So what’s his blueprint for what makes an Aston Martin? ‘It must have beauty – it must be the most beautiful car in its class; it’s got to sound great, and it must have luxury.’ But he’s careful to define that hand-built luxury in a modern sense, citing the slight variations in a seam of hand-stitched leather – versus the perfection of a robot – as acceptable craftsmanship, but the rattle of poorly fitted wiring as absolutely not.
Post-Geneva, there’s been much interest in Aston’s DBX Crossover concept, its recent confirmation of production and a £200M boost to the company finances. ‘My mandate [on coming to Aston Martin] was that we need the DBX.’ It’s a case of selling the cars the market wants that will, in due course, allow for the enthusiast supercars to flourish. Palmer doesn’t want to sell ‘hats and mugs’ like Ferrari to boost revenue, but knows that small volumes do not make a sustainable business. The comparison with Porsche and the Cayenne is obvious, but Palmer is keen to stress the DBX is a crossover, not an SUV. ‘I have said to Marek “make the most beautiful Crossover in history”’.
Although by no means exclusively aimed at overseas and female buyers, Palmer knows Aston must – and can – capture many more of these than it currently does. Here the ‘big’ car company experience shines through: he’s constructed a persona for all future models, and while they aren’t exclusive, nevertheless they embody the essence of the car. The DBX is ‘Charlotte’ (Californian, wants to put the kids in the back, feel safe, sit up higher and so on), the forthcoming DB9-replacement is ‘Phillipe’, apparently; ‘Marcus’ is our man for the next Vantage, ‘Richard’ is the Vanquish, and ‘Yang’ the Taraf. Each persona is meticulously crafted in terms of lifestyle, location – the lot.
Our conversation inevitably turns to the Taraf. Was the car really only ever intended for the Middle East? ‘Yes, that was how it started; there’s a passion for the original car over there, in fact, most of those cars live there now. But by bringing it into Europe and elsewhere, even China now, we can sell the car more quickly, and that’s great for me from a business perspective. This car seeds the Lagonda story around the world,’ he continues. ‘The Lagonda name isn’t known globally – only really in the Middle East and the UK. So it (the Taraf) is a marketing tool, but I wouldn’t be surprised to see that brand become ‘Lagonda by Aston Martin’.’ But just what is the Lagonda brand to him? ‘I would say if a Rolls is 1st class in a Boeing 777, then a Lagonda is Concorde.
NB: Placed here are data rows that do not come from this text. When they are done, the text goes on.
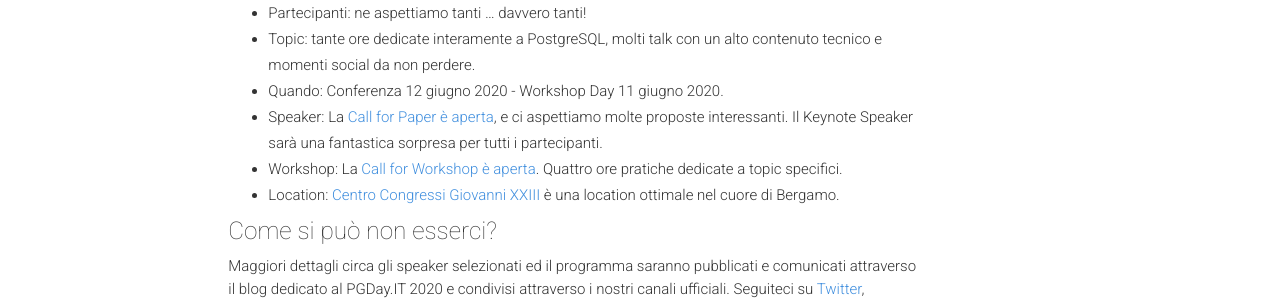
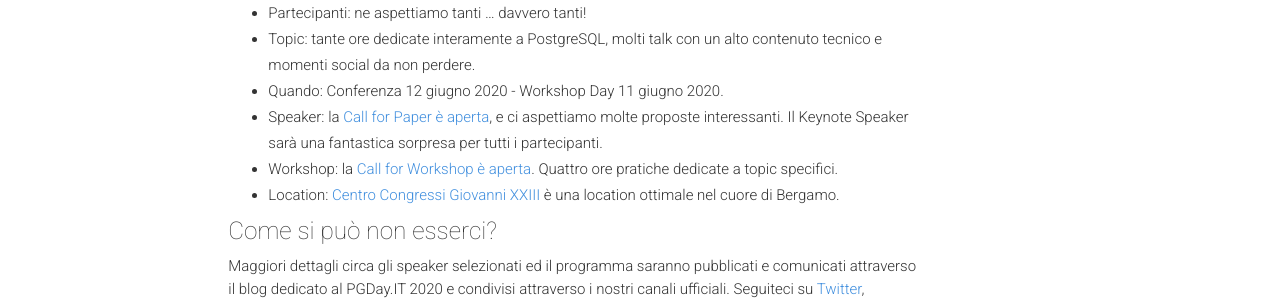
Before and after one commit to ITPUG/2020.pgday.it, a Jekyll site: the page built from _posts/2019-11-16-back.it.markdown, in a window 1280 px wide and 900 px high, scrolled down 842 px. Shown: the part 152-452 px from the top of the window. Built offline with Jekyll 4.4.1, drawn with Linux system fonts in a browser that asks for light colours; nearby versions of some CDN libraries; comment, search, counter and statistics services are not loaded.

```diff
--- a/_posts/2019-11-16-back.en.markdown
+++ b/_posts/2019-11-16-back.en.markdown
@@ -31,8 +31,8 @@ Focus points:
 * Attendees: we are expecting so many… a lot of people, actually!
 * Topics: many hours dedicated entirely to PostgreSQL, lots of talks with high technical content, and the community experience that cannot be missed.
 * When: Conference June 12th, 2020 - Workshop Day June 11th, 2020.
-* Speakers: The [Call for Papers is open](https://docs.google.com/forms/d/e/1FAIpQLSfruHdXMvxIuEuH0glSf1S-vUGEQt68v9Y-xBp0nxXnvEXPjA/viewform) and we expect many interesting proposals. The Keynote Speaker will be a fantastic surprise for every one.
-* Workshop: The [Call for Workshop is open](https://docs.google.com/forms/d/e/1FAIpQLScMatdoox9cu_Ir3a9LWlDau46zIO53FlM5rNM-O7UOmiBuNg/viewform). Four “hands-on” hours dedicate to specific topics.
+* Speakers: the [Call for Papers is open](https://docs.google.com/forms/d/e/1FAIpQLSfruHdXMvxIuEuH0glSf1S-vUGEQt68v9Y-xBp0nxXnvEXPjA/viewform) and we expect many interesting proposals. The Keynote Speaker will be a fantastic surprise for every one.
+* Workshop: the [Call for Workshop is open](https://docs.google.com/forms/d/e/1FAIpQLScMatdoox9cu_Ir3a9LWlDau46zIO53FlM5rNM-O7UOmiBuNg/viewform). Four “hands-on” hours dedicate to specific topics.
 * Location: [Centro Congressi Giovanni XXIII](https://www.centrocongressibergamo.com/) is an excellent location, in heart of the city of Bergamo.
 
 <h6>Are you packing your bags already?</h6>
--- a/_posts/2019-11-16-back.it.markdown
+++ b/_posts/2019-11-16-back.it.markdown
@@ -33,8 +33,8 @@ Focus point:
 * Partecipanti: ne aspettiamo tanti ... davvero tanti!
 * Topic: tante ore dedicate interamente a PostgreSQL, molti talk con un alto contenuto tecnico e momenti social da non perdere.
 * Quando: Conferenza 12 giugno 2020 - Workshop Day 11 giugno 2020.
-* Speaker: La [Call for Paper è aperta](https://docs.google.com/forms/d/e/1FAIpQLSfruHdXMvxIuEuH0glSf1S-vUGEQt68v9Y-xBp0nxXnvEXPjA/viewform), e ci aspettiamo molte proposte interessanti. Il Keynote Speaker sarà una fantastica sorpresa per tutti i partecipanti.
-* Workshop: La [Call for Workshop è aperta](https://docs.google.com/forms/d/e/1FAIpQLScMatdoox9cu_Ir3a9LWlDau46zIO53FlM5rNM-O7UOmiBuNg/viewform). Quattro ore pratiche dedicate a topic specifici.
+* Speaker: la [Call for Paper è aperta](https://docs.google.com/forms/d/e/1FAIpQLSfruHdXMvxIuEuH0glSf1S-vUGEQt68v9Y-xBp0nxXnvEXPjA/viewform), e ci aspettiamo molte proposte interessanti. Il Keynote Speaker sarà una fantastica sorpresa per tutti i partecipanti.
+* Workshop: la [Call for Workshop è aperta](https://docs.google.com/forms/d/e/1FAIpQLScMatdoox9cu_Ir3a9LWlDau46zIO53FlM5rNM-O7UOmiBuNg/viewform). Quattro ore pratiche dedicate a topic specifici.
 * Location: [Centro Congressi Giovanni XXIII](https://www.centrocongressibergamo.com/) è una location ottimale nel cuore di Bergamo.
 
 <h6>Come si può non esserci?</h6>
```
We may not have, say, the perfect ride, but the car has got to look and feel fantastic.’